December 1 – Blessed Anuarite Nengapeta Marie-Clementine
(1964 virgin and martyr, a member of the Holy Family Sisters in Kinshasa, Zaire, martyred by the Simba rebels).
Anuarite was a virgin and martyr. She was a member of the Holy Family Sisters in Kinshasa, Zaire. Anuarite was of the Babudu tribe, born in Wamba, and passed all her religious life in Bafwabaka, the first mission in that area. At birth, she received the name of Nengapeta, which in the language of the Babudu means, “wealth is deceptive.”
When she started primary school she was registered by error with the name Anuarite. That was the name of her sister. In her language the name meant, “I laugh to myself about war.” The error was providential. At baptism, she received the name of Alfonsina, and in religious life, the name Marie-Clemintine.
She was raped and killed by the Simba rebels on December 1, 1964.
Pope John Paul II went to Kinshasa, Zaire and celebrated the beatification ceremony on August 15, 1985. She was the first Bantu woman elevated to the altars, and like in the first centuries Christianity, a virgin consecrated to the Lord. She followed in the footsteps of great women like Saints Cecilia, Agnes, Lucy, and so many others.
Anuarite’s life was a lesson of modesty, love, fidelity and valor. In her life one sees a wonderful example of the freedom of the children of God, freed from all manner of disagreements and impositions. She demonstrated how God chose the weak of this world to shame the strong.
December 3 – St. Cassian of Tangiers
(298 a lawyer who resigned and became a Christian and died as a martyr).
Martyr mentioned in a hymn by St. Prudentius, also called Cassian of Tangiers. He was a court recorder at the trial of St. Marcellus the Centurion. Aurelius Agricola, deputy prefect in the Roman province in North Africa, conducted the trial. When the death penalty was imposed on St. Marcellus, Cassian threw down his pen and declared that he was a Christian. He was arrested immediately and put to death. Cassian is patron of modern stenographers.
December 10 – St. Miltiades
(One of the Church’s Black Popes)
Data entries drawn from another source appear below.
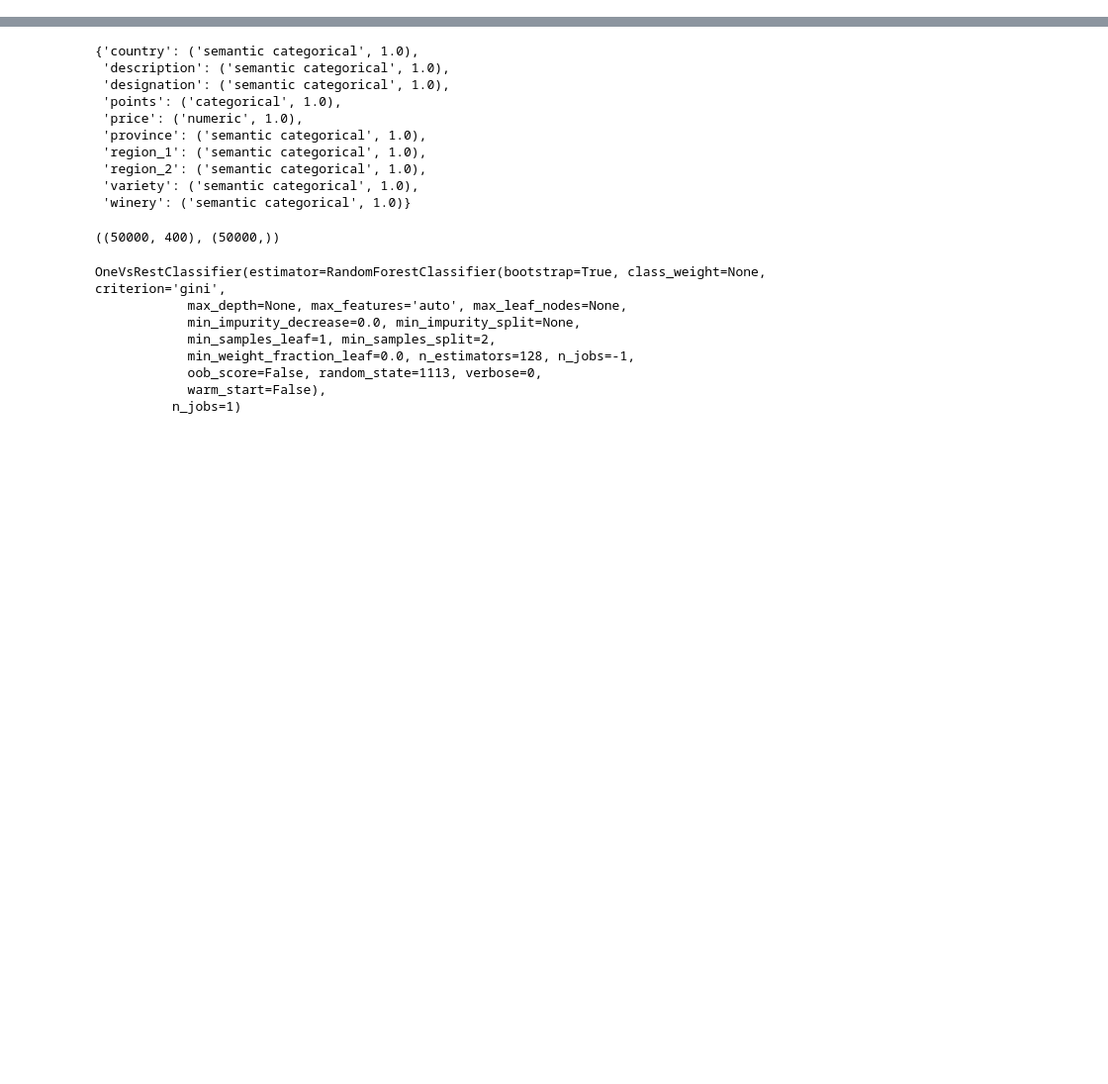
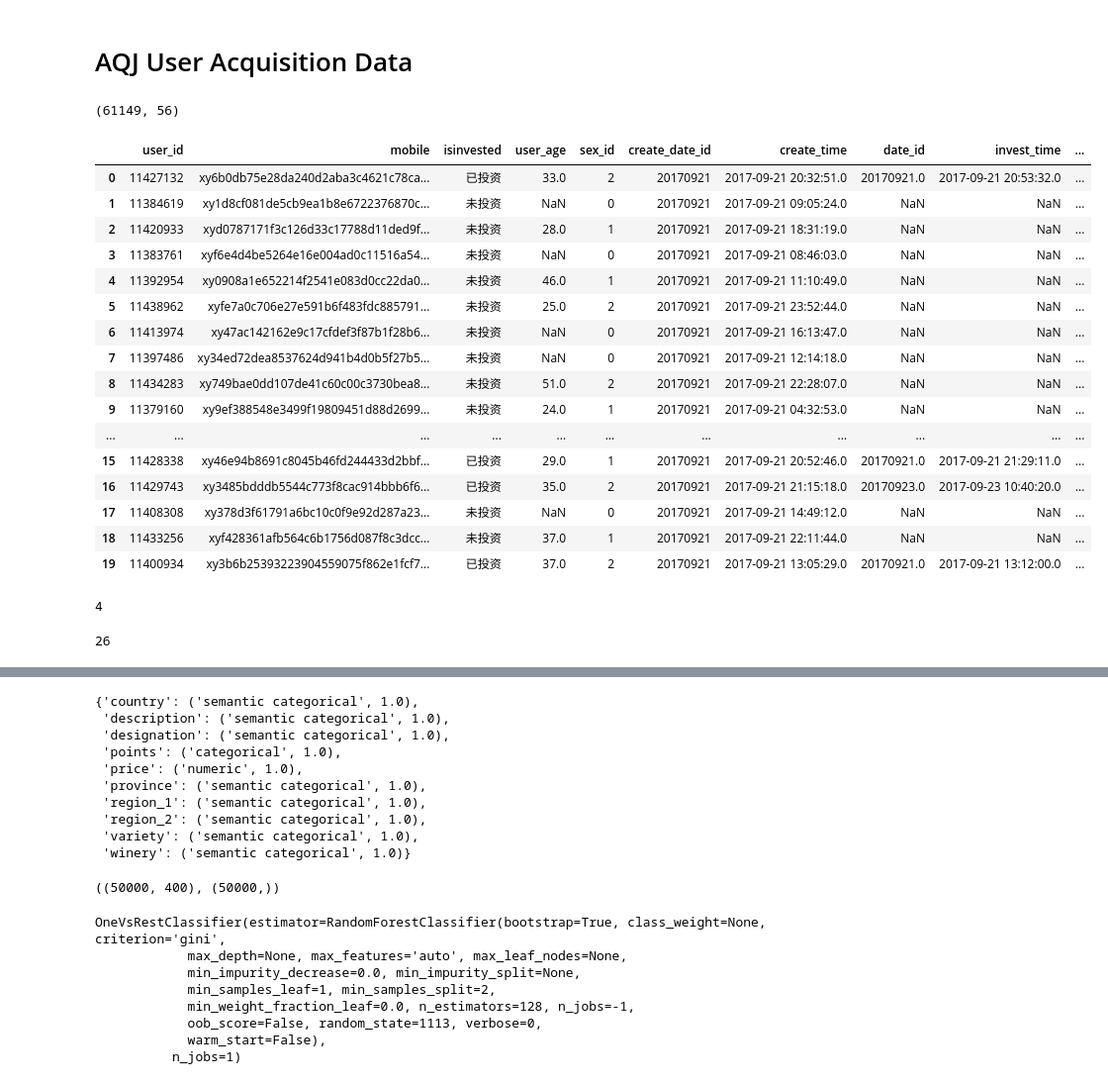
Before and after one commit to savourylie/auto_datatyper, a Jupyter notebook: create_train_test.ipynb, the cells around one changed output, grey strips where cells are left out. Shown: that part at 99% size. Drawn from its saved outputs; the diff is of its cells as text; code cells hidden in the pictures; blank space fills up the shorter version.

```diff
--- a/create_train_test.ipynb
+++ b/create_train_test.ipynb
@@ -5,0 +7,2 @@ data_raw = pd.DataFrame.from_csv('data_raw/titanic_train.csv')
+# %% [markdown]
+# AQJ User Acquisition Data
@@ -6 +11,29 @@ data_raw = pd.DataFrame.from_csv('data_raw/titanic_train.csv')
+# %%
+finup_aqj_data.shape
+# %% [output]
+(61149, 56)
+# %%
+finup_aqj_data.head(20)
+# %% [output]
+|  | user_id | mobile | isinvested | user_age | sex_id | create_date_id | create_time | date_id | invest_time | ... |
+| 0 | 11427132 | xy6b0db75e28da240d2aba3c4621c78ca... | 已投资 | 33.0 | 2 | 20170921 | 2017-09-21 20:32:51.0 | 20170921.0 | 2017-09-21 20:53:32.0 | ... |
+| 1 | 11384619 | xy1d8cf081de5cb9ea1b8e6722376870c... | 未投资 | NaN | 0 | 20170921 | 2017-09-21 09:05:24.0 | NaN | NaN | ... |
+| 2 | 11420933 | xyd0787171f3c126d33c17788d11ded9f... | 未投资 | 28.0 | 1 | 20170921 | 2017-09-21 18:31:19.0 | NaN | NaN | ... |
+| 3 | 11383761 | xyf6e4d4be5264e16e004ad0c11516a54... | 未投资 | NaN | 0 | 20170921 | 2017-09-21 08:46:03.0 | NaN | NaN | ... |
+| 4 | 11392954 | xy0908a1e652214f2541e083d0cc22da0... | 未投资 | 46.0 | 1 | 20170921 | 2017-09-21 11:10:49.0 | NaN | NaN | ... |
+| 5 | 11438962 | xyfe7a0c706e27e591b6f483fdc885791... | 未投资 | 25.0 | 2 | 20170921 | 2017-09-21 23:52:44.0 | NaN | NaN | ... |
+| 6 | 11413974 | xy47ac142162e9c17cfdef3f87b1f28b6... | 未投资 | NaN | 0 | 20170921 | 2017-09-21 16:13:47.0 | NaN | NaN | ... |
+| 7 | 11397486 | xy34ed72dea8537624d941b4d0b5f27b5... | 未投资 | NaN | 0 | 20170921 | 2017-09-21 12:14:18.0 | NaN | NaN | ... |
+| 8 | 11434283 | xy749bae0dd107de41c60c00c3730bea8... | 未投资 | 51.0 | 2 | 20170921 | 2017-09-21 22:28:07.0 | NaN | NaN | ... |
+| 9 | 11379160 | xy9ef388548e3499f19809451d88d2699... | 未投资 | 24.0 | 1 | 20170921 | 2017-09-21 04:32:53.0 | NaN | NaN | ... |
+| ... | ... | ... | ... | ... | ... | ... | ... | ... | ... | ... |
+| 15 | 11428338 | xy46e94b8691c8045b46fd244433d2bbf... | 已投资 | 29.0 | 1 | 20170921 | 2017-09-21 20:52:46.0 | 20170921.0 | 2017-09-21 21:29:11.0 | ... |
+| 16 | 11429743 | xy3485bdddb5544c773f8cac914bbb6f6... | 已投资 | 35.0 | 2 | 20170921 | 2017-09-21 21:15:18.0 | 20170923.0 | 2017-09-23 10:40:20.0 | ... |
+| 17 | 11408308 | xy378d3f61791a6bc10c0f9e92d287a23... | 未投资 | NaN | 0 | 20170921 | 2017-09-21 14:49:12.0 | NaN | NaN | ... |
+| 18 | 11433256 | xyf428361afb564c6b1756d087f8c3dcc... | 未投资 | 37.0 | 1 | 20170921 | 2017-09-21 22:11:44.0 | NaN | NaN | ... |
+| 19 | 11400934 | xy3b6b25393223904559075f862e1fcf7... | 已投资 | 37.0 | 2 | 20170921 | 2017-09-21 13:05:29.0 | 20170921.0 | 2017-09-21 13:12:00.0 | ... |
+# %%
+len(finup_aqj_data['gap_calltoinvest'].value_counts())
+# %% [output]
+4
 # %%
@@ -49 +181,5 @@ data9 = create_dataset_from_data_column(data_raw['Embarked'], 2)
+# %%
+len(aqj_interm_data)
+# %% [output]
+26
 # %%
```
Also changed, not shown: parts of 25 cells of this notebook, 1 other file.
Miltiades occupied the papacy from 311 to 314 A.D. serving four years, seven months and eight days. Miltiades decreed that none of the faithful should fast on Sunday or on the fifth day of the week, because this was the custom of the pagans. He also found residing in Rome a Persian based religion call Manichaenism. He furthered decreed that consecrated offerings should be sent throughout the churches from the Pope’s consecration. This was called leaven. It was Miltiades who led the Church to final victory over the Roman Empire. Miltiades was buried on the famous Appian Way.